* PROBLEM DETAILS
The copy you give must match the listing below exactly and contain no pictures.

* GIVEN RECORDS
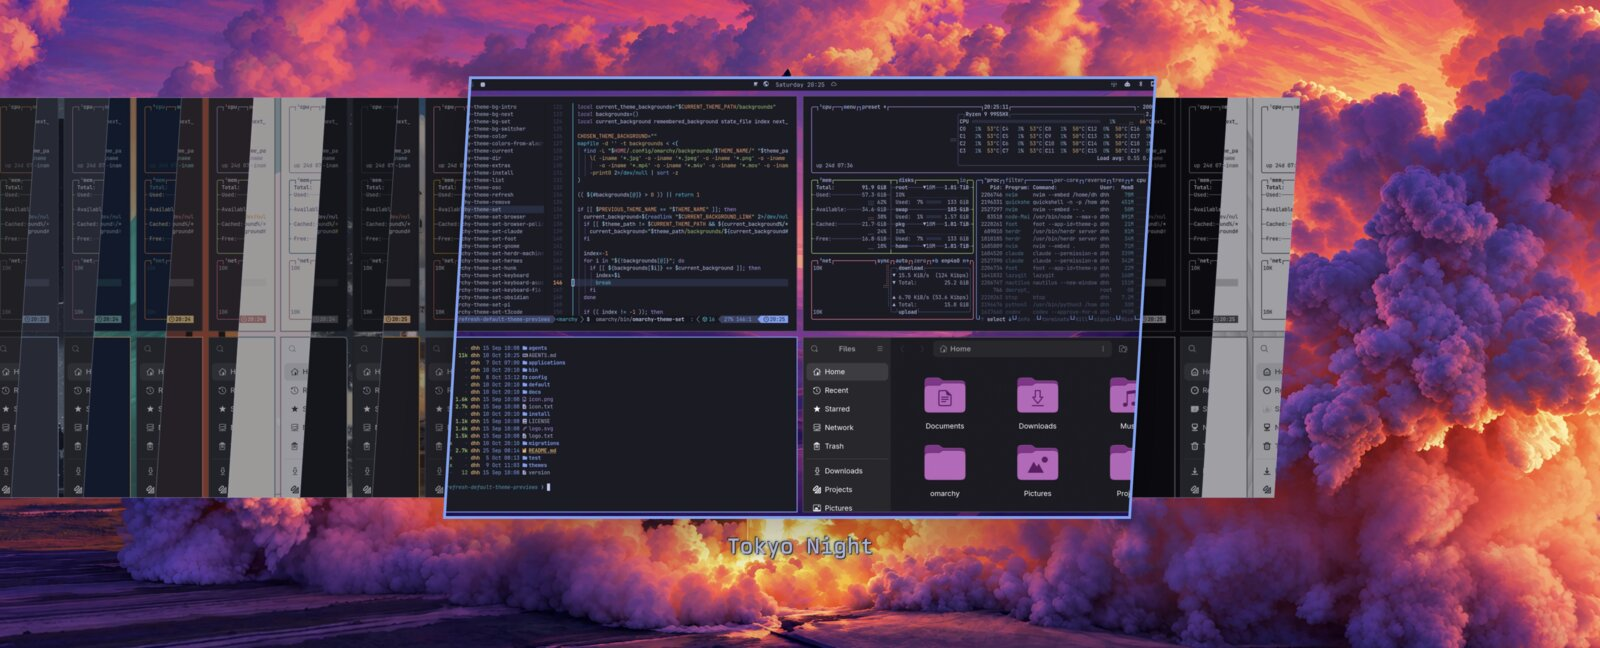
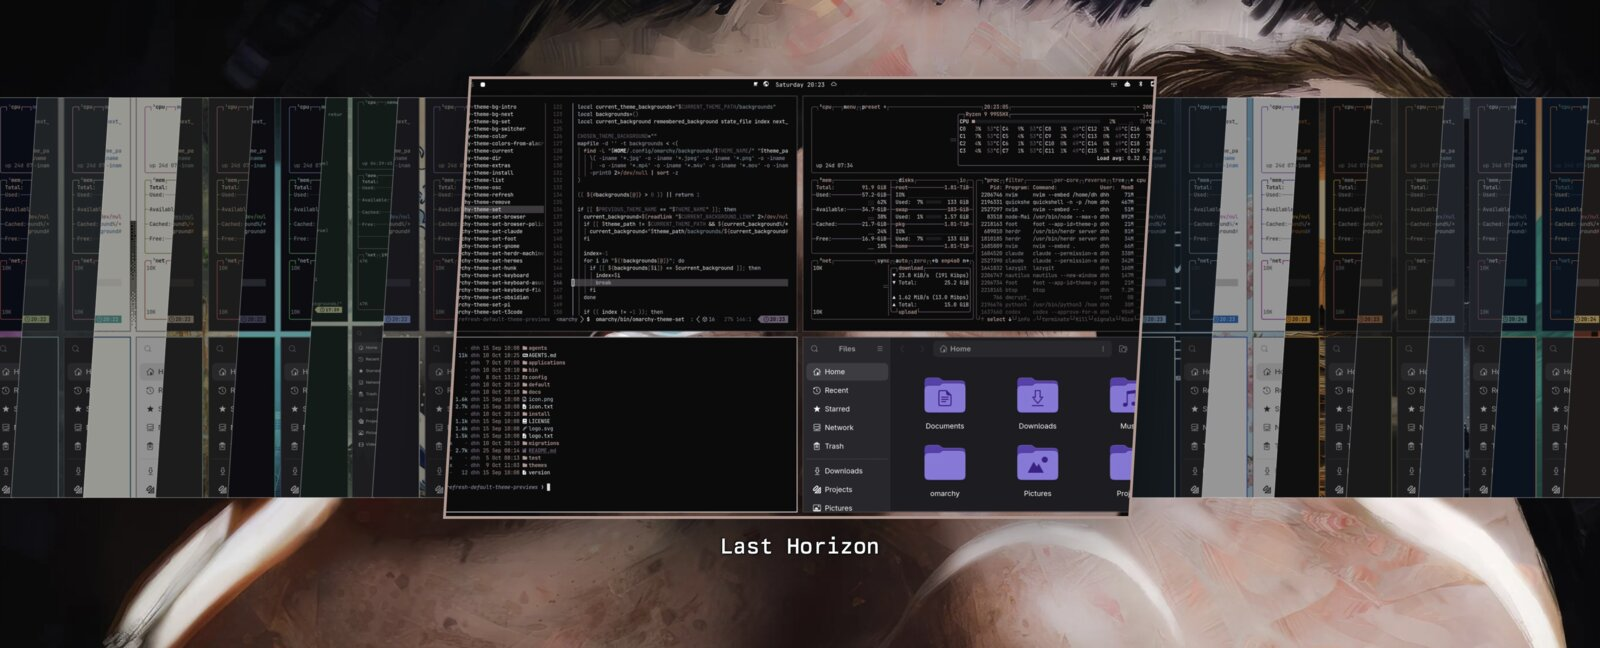
Show Last Horizon in the README screenshot

diff --git a/README.md b/README.md
@@ -2,7 +2,7 @@
 
 Theme Switcher brings [Omarchy](https://github.com/basecamp/omarchy)'s themes to macOS. Pick a theme from the menu bar or from a full-screen picker, and macOS, your wallpaper, and the apps you work in change to match.
 
-![The theme picker, showing Tokyo Night selected among the other Omarchy themes](docs/picker.jpg)
+![The theme picker, showing Last Horizon selected among the other Omarchy themes](docs/picker.jpg)
 
 ## What a theme changes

* EXERCISE OUTPUT
Show Last Horizon in the README screenshot

diff --git a/README.md b/README.md
@@ -2,7 +2,7 @@
 
 Theme Switcher brings [Omarchy](https://github.com/basecamp/omarchy)'s themes to macOS. Pick a theme from the menu bar or from a full-screen picker, and macOS, your wallpaper, and the apps you work in change to match.
 
-![The theme picker, showing Tokyo Night selected among the other Omarchy themes](docs/picker.jpg)
+![The theme picker, showing Last Horizon selected among the other Omarchy themes](docs/picker.jpg)
 
 ## What a theme changes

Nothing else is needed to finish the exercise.